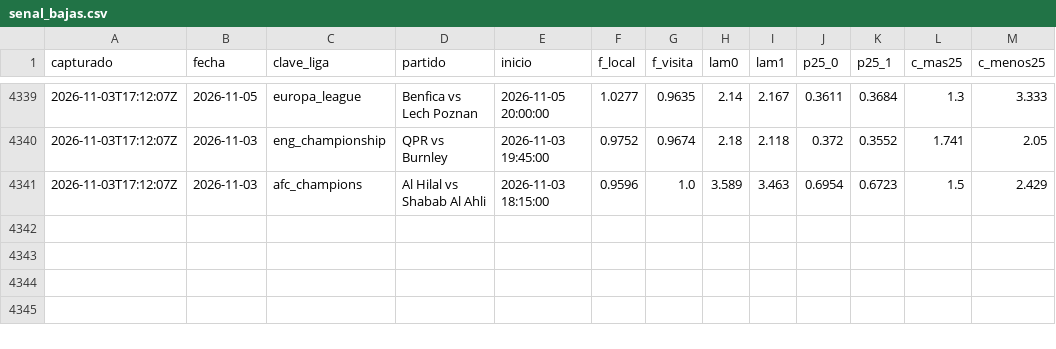
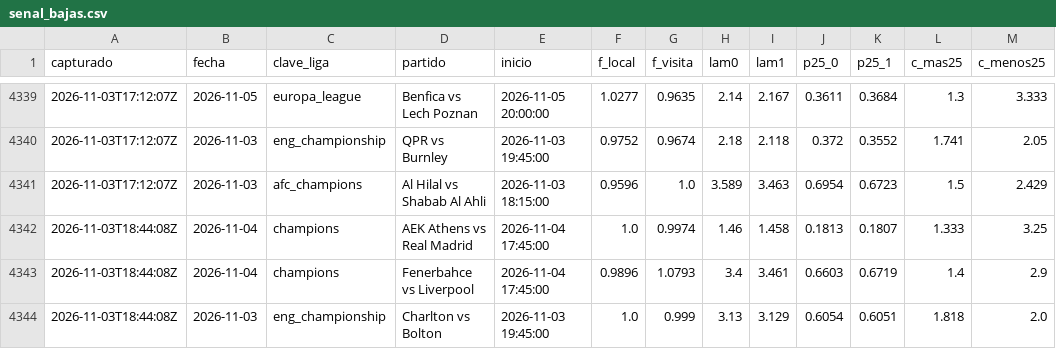
Before and after one commit to HectorMontiel/sharpicks, a CSV file: senal_bajas.csv, drawn as a sheet; only a part is shown, gaps mark what is left out.

```diff
--- a/senal_bajas.csv
+++ b/senal_bajas.csv
@@ -4341 +4341,4 @@ capturado,fecha,clave_liga,partido,inicio,f_local,f_visita,lam0,lam1,p25_0,p25_1
 2026-11-03T17:12:07Z,2026-11-03,afc_champions,Al Hilal vs Shabab Al Ahli,2026-11-03 18:15:00,0.9596,1.0,3.589,3.463,0.6954,0.6723,1.5,2.429
+2026-11-03T18:44:08Z,2026-11-04,champions,AEK Athens vs Real Madrid,2026-11-04 17:45:00,1.0,0.9974,1.46,1.458,0.1813,0.1807,1.333,3.25
+2026-11-03T18:44:08Z,2026-11-04,champions,Fenerbahce vs Liverpool,2026-11-04 17:45:00,0.9896,1.0793,3.4,3.461,0.6603,0.6719,1.4,2.9
+2026-11-03T18:44:08Z,2026-11-03,eng_championship,Charlton vs Bolton,2026-11-03 19:45:00,1.0,0.999,3.13,3.129,0.6054,0.6051,1.818,2.0
```
Also changed, not shown: analisis_seguimiento.csv, arriesgadas_seguimiento.csv, 24 other files.
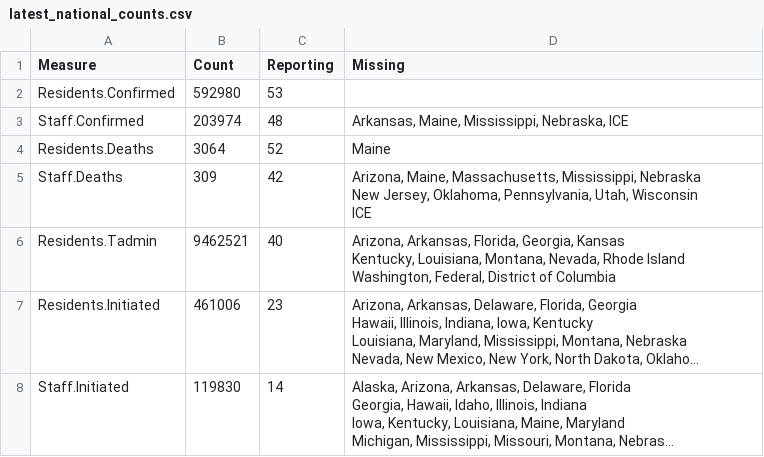
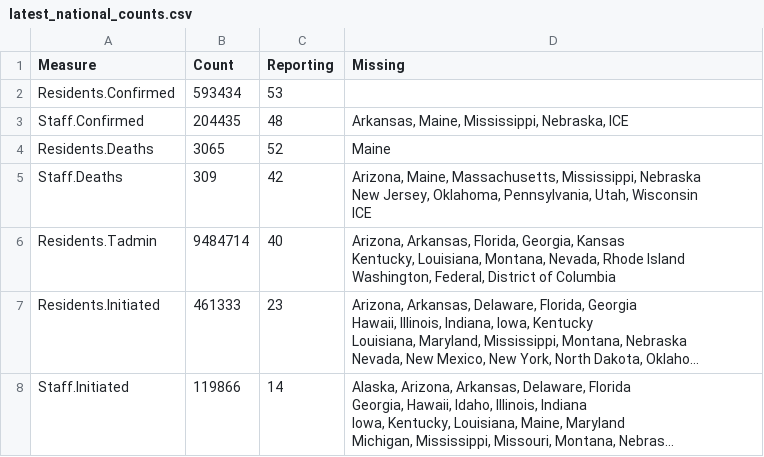
Before and after one commit to uclalawcovid19behindbars/data, a CSV file: latest-data/latest_national_counts.csv, drawn as a sheet; long unchanged cells end in …; the diff names each change by its address in the sheet, - before the commit and + after, or states it on an @@ line.

```diff
--- a/latest-data/latest_national_counts.csv
+++ b/latest-data/latest_national_counts.csv
-B2 (Count): 592980
+B2 (Count): 593434
-B3 (Count): 203974
+B3 (Count): 204435
-B4 (Count): 3064
+B4 (Count): 3065
-B6 (Count): 9462521
+B6 (Count): 9484714
-B7 (Count): 461006
+B7 (Count): 461333
-B8 (Count): 119830
+B8 (Count): 119866
```
Also changed, not shown: historical-data/historical_national_counts.csv, historical-data/historical_state_counts.csv, 3 other files.
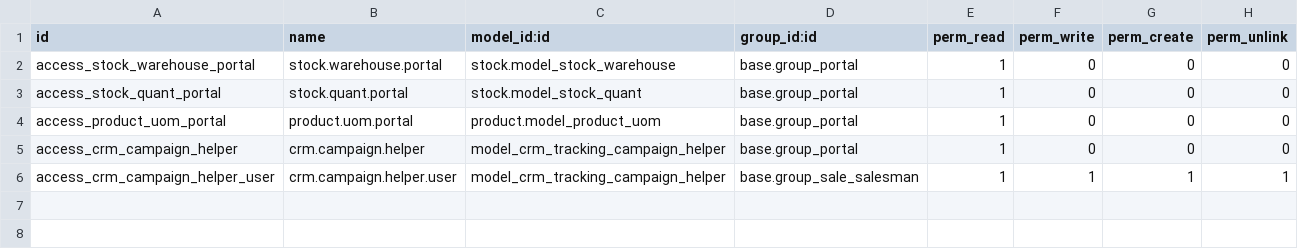
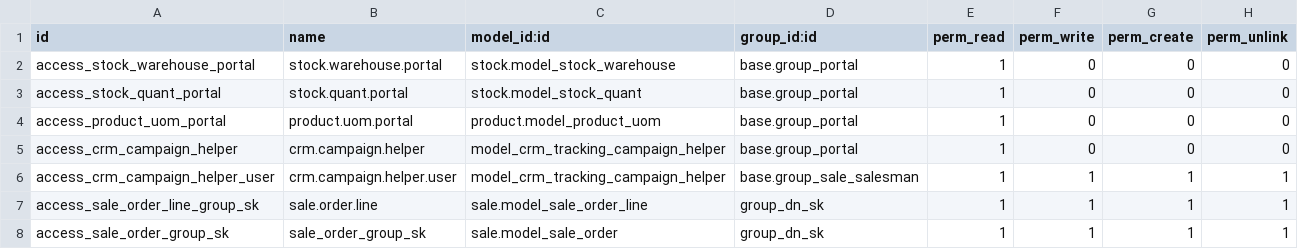
Before and after one commit to vertelab/odoo-website-dermanord, a CSV file: webshop_dermanord/security/ir.model.access.csv, drawn as a sheet; the diff names each change by its address in the sheet, - before the commit and + after, or states it on an @@ line.

Commit message:
webshop_dermanord: made consumer able to shop

```diff
--- a/webshop_dermanord/security/ir.model.access.csv
+++ b/webshop_dermanord/security/ir.model.access.csv
+row 7: access_sale_order_line_group_sk | sale.order.line | sale.model_sale_order_line | group_dn_sk | 1 | 1 | 1 | 1
+row 8: access_sale_order_group_sk | sale_order_group_sk | sale.model_sale_order | group_dn_sk | 1 | 1 | 1 | 1
```
Also changed, not shown: 1 other file.
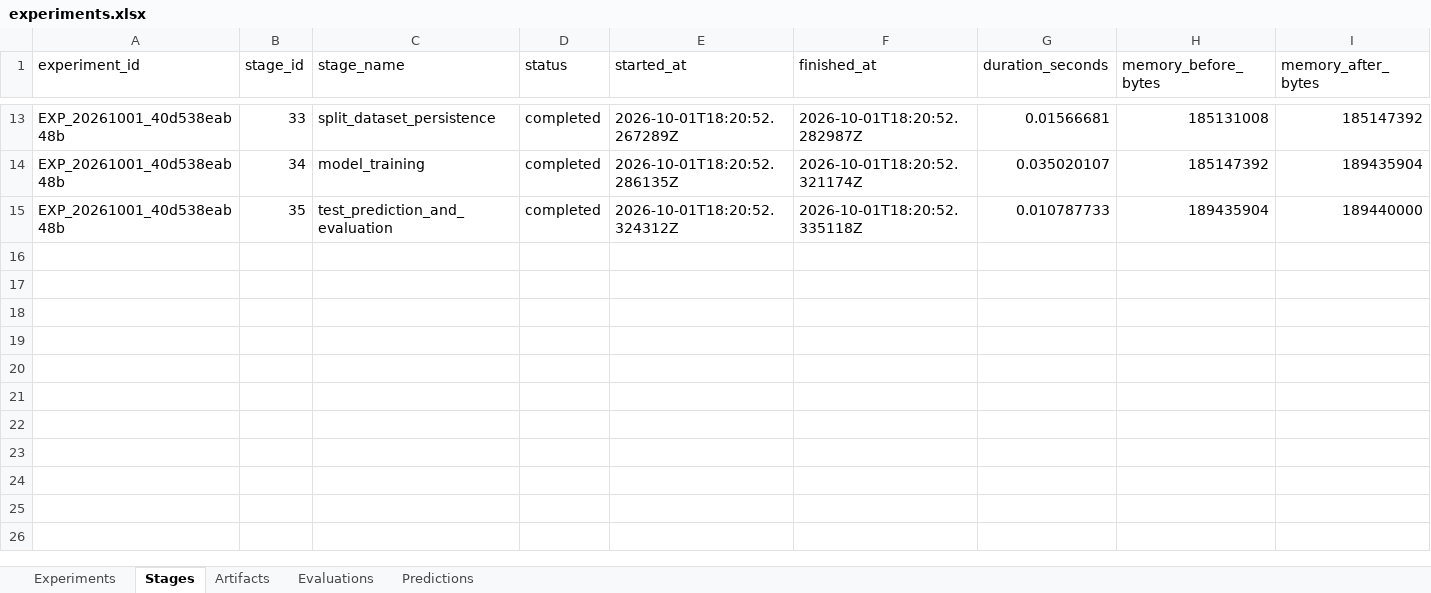
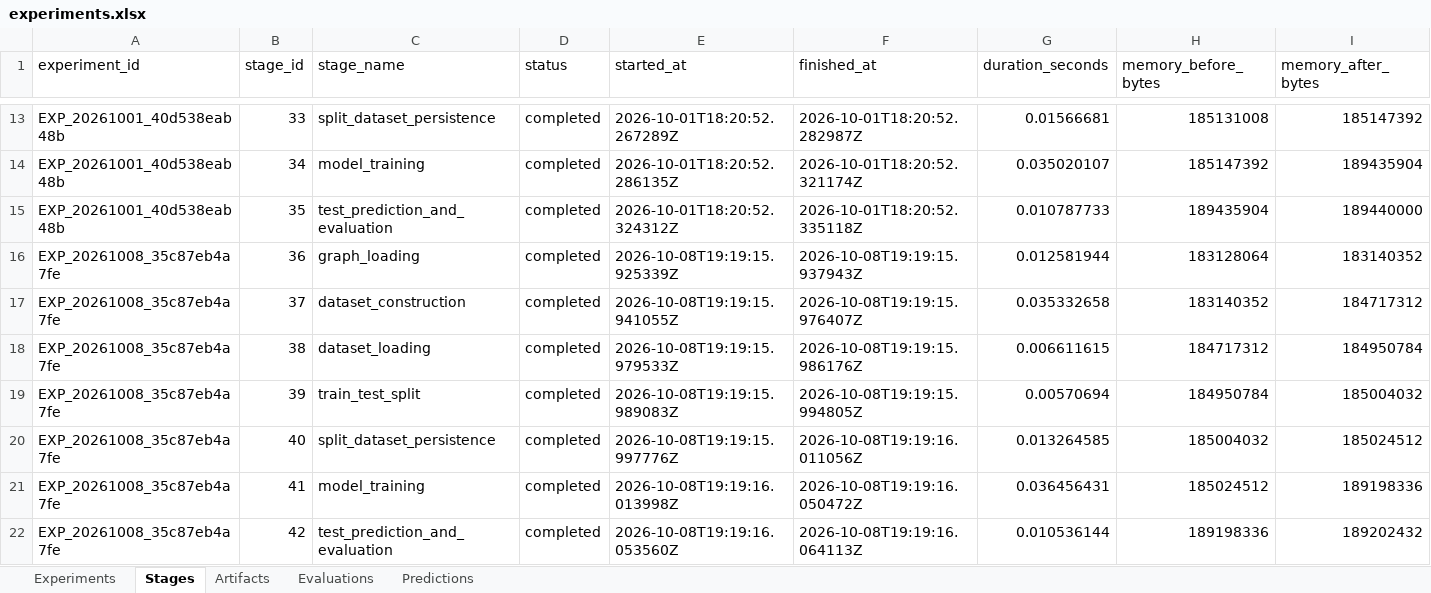
Before and after one commit to thaisgiolopes/csop-traditional-learning, an Excel workbook: experiments/reports/experiments.xlsx, sheet Stages, drawn as a sheet; only a part is shown, gaps mark what is left out; values as stored, in another font and other column widths than the file's, no borders; rows hold the shown columns only; the diff names each change by its address in the sheet, - before the commit and + after, or states it on an @@ line.

```diff
--- a/experiments/reports/experiments.xlsx (sheet Stages)
+++ b/experiments/reports/experiments.xlsx (sheet Stages)
+row 16: EXP_20261008_35c87eb4a7fe | 36 | graph_loading | completed | 2026-10-08T19:19:15.925339Z | 2026-10-08T19:19:15.937943Z | 0.012581944 | 183128064 | 183140352
+row 17: EXP_20261008_35c87eb4a7fe | 37 | dataset_construction | completed | 2026-10-08T19:19:15.941055Z | 2026-10-08T19:19:15.976407Z | 0.035332658 | 183140352 | 184717312
+row 18: EXP_20261008_35c87eb4a7fe | 38 | dataset_loading | completed | 2026-10-08T19:19:15.979533Z | 2026-10-08T19:19:15.986176Z | 0.006611615 | 184717312 | 184950784
+row 19: EXP_20261008_35c87eb4a7fe | 39 | train_test_split | completed | 2026-10-08T19:19:15.989083Z | 2026-10-08T19:19:15.994805Z | 0.00570694 | 184950784 | 185004032
+row 20: EXP_20261008_35c87eb4a7fe | 40 | split_dataset_persistence | completed | 2026-10-08T19:19:15.997776Z | 2026-10-08T19:19:16.011056Z | 0.013264585 | 185004032 | 185024512
+row 21: EXP_20261008_35c87eb4a7fe | 41 | model_training | completed | 2026-10-08T19:19:16.013998Z | 2026-10-08T19:19:16.050472Z | 0.036456431 | 185024512 | 189198336
+row 22: EXP_20261008_35c87eb4a7fe | 42 | test_prediction_and_evaluation | completed | 2026-10-08T19:19:16.053560Z | 2026-10-08T19:19:16.064113Z | 0.010536144 | 189198336 | 189202432
```
Also changed, not shown: sheet Artifacts, sheet Experiments, sheet Evaluations, sheet Predictions, 38 other files.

- _ASSIGNED TASK_
Word for word, write out each line of the records, but leave the pictures behind.

- _FINISHED EXERCISE_
Before and after one commit to HectorMontiel/sharpicks, a CSV file: senal_bajas.csv, drawn as a sheet; only a part is shown, gaps mark what is left out.

```diff
--- a/senal_bajas.csv
+++ b/senal_bajas.csv
@@ -4341 +4341,4 @@ capturado,fecha,clave_liga,partido,inicio,f_local,f_visita,lam0,lam1,p25_0,p25_1
 2026-11-03T17:12:07Z,2026-11-03,afc_champions,Al Hilal vs Shabab Al Ahli,2026-11-03 18:15:00,0.9596,1.0,3.589,3.463,0.6954,0.6723,1.5,2.429
+2026-11-03T18:44:08Z,2026-11-04,champions,AEK Athens vs Real Madrid,2026-11-04 17:45:00,1.0,0.9974,1.46,1.458,0.1813,0.1807,1.333,3.25
+2026-11-03T18:44:08Z,2026-11-04,champions,Fenerbahce vs Liverpool,2026-11-04 17:45:00,0.9896,1.0793,3.4,3.461,0.6603,0.6719,1.4,2.9
+2026-11-03T18:44:08Z,2026-11-03,eng_championship,Charlton vs Bolton,2026-11-03 19:45:00,1.0,0.999,3.13,3.129,0.6054,0.6051,1.818,2.0
```
Also changed, not shown: analisis_seguimiento.csv, arriesgadas_seguimiento.csv, 24 other files.
Before and after one commit to uclalawcovid19behindbars/data, a CSV file: latest-data/latest_national_counts.csv, drawn as a sheet; long unchanged cells end in …; the diff names each change by its address in the sheet, - before the commit and + after, or states it on an @@ line.

```diff
--- a/latest-data/latest_national_counts.csv
+++ b/latest-data/latest_national_counts.csv
-B2 (Count): 592980
+B2 (Count): 593434
-B3 (Count): 203974
+B3 (Count): 204435
-B4 (Count): 3064
+B4 (Count): 3065
-B6 (Count): 9462521
+B6 (Count): 9484714
-B7 (Count): 461006
+B7 (Count): 461333
-B8 (Count): 119830
+B8 (Count): 119866
```
Also changed, not shown: historical-data/historical_national_counts.csv, historical-data/historical_state_counts.csv, 3 other files.
Before and after one commit to vertelab/odoo-website-dermanord, a CSV file: webshop_dermanord/security/ir.model.access.csv, drawn as a sheet; the diff names each change by its address in the sheet, - before the commit and + after, or states it on an @@ line.

Commit message:
webshop_dermanord: made consumer able to shop

```diff
--- a/webshop_dermanord/security/ir.model.access.csv
+++ b/webshop_dermanord/security/ir.model.access.csv
+row 7: access_sale_order_line_group_sk | sale.order.line | sale.model_sale_order_line | group_dn_sk | 1 | 1 | 1 | 1
+row 8: access_sale_order_group_sk | sale_order_group_sk | sale.model_sale_order | group_dn_sk | 1 | 1 | 1 | 1
```
Also changed, not shown: 1 other file.
Before and after one commit to thaisgiolopes/csop-traditional-learning, an Excel workbook: experiments/reports/experiments.xlsx, sheet Stages, drawn as a sheet; only a part is shown, gaps mark what is left out; values as stored, in another font and other column widths than the file's, no borders; rows hold the shown columns only; the diff names each change by its address in the sheet, - before the commit and + after, or states it on an @@ line.

```diff
--- a/experiments/reports/experiments.xlsx (sheet Stages)
+++ b/experiments/reports/experiments.xlsx (sheet Stages)
+row 16: EXP_20261008_35c87eb4a7fe | 36 | graph_loading | completed | 2026-10-08T19:19:15.925339Z | 2026-10-08T19:19:15.937943Z | 0.012581944 | 183128064 | 183140352
+row 17: EXP_20261008_35c87eb4a7fe | 37 | dataset_construction | completed | 2026-10-08T19:19:15.941055Z | 2026-10-08T19:19:15.976407Z | 0.035332658 | 183140352 | 184717312
+row 18: EXP_20261008_35c87eb4a7fe | 38 | dataset_loading | completed | 2026-10-08T19:19:15.979533Z | 2026-10-08T19:19:15.986176Z | 0.006611615 | 184717312 | 184950784
+row 19: EXP_20261008_35c87eb4a7fe | 39 | train_test_split | completed | 2026-10-08T19:19:15.989083Z | 2026-10-08T19:19:15.994805Z | 0.00570694 | 184950784 | 185004032
+row 20: EXP_20261008_35c87eb4a7fe | 40 | split_dataset_persistence | completed | 2026-10-08T19:19:15.997776Z | 2026-10-08T19:19:16.011056Z | 0.013264585 | 185004032 | 185024512
+row 21: EXP_20261008_35c87eb4a7fe | 41 | model_training | completed | 2026-10-08T19:19:16.013998Z | 2026-10-08T19:19:16.050472Z | 0.036456431 | 185024512 | 189198336
+row 22: EXP_20261008_35c87eb4a7fe | 42 | test_prediction_and_evaluation | completed | 2026-10-08T19:19:16.053560Z | 2026-10-08T19:19:16.064113Z | 0.010536144 | 189198336 | 189202432
```
Also changed, not shown: sheet Artifacts, sheet Experiments, sheet Evaluations, sheet Predictions, 38 other files.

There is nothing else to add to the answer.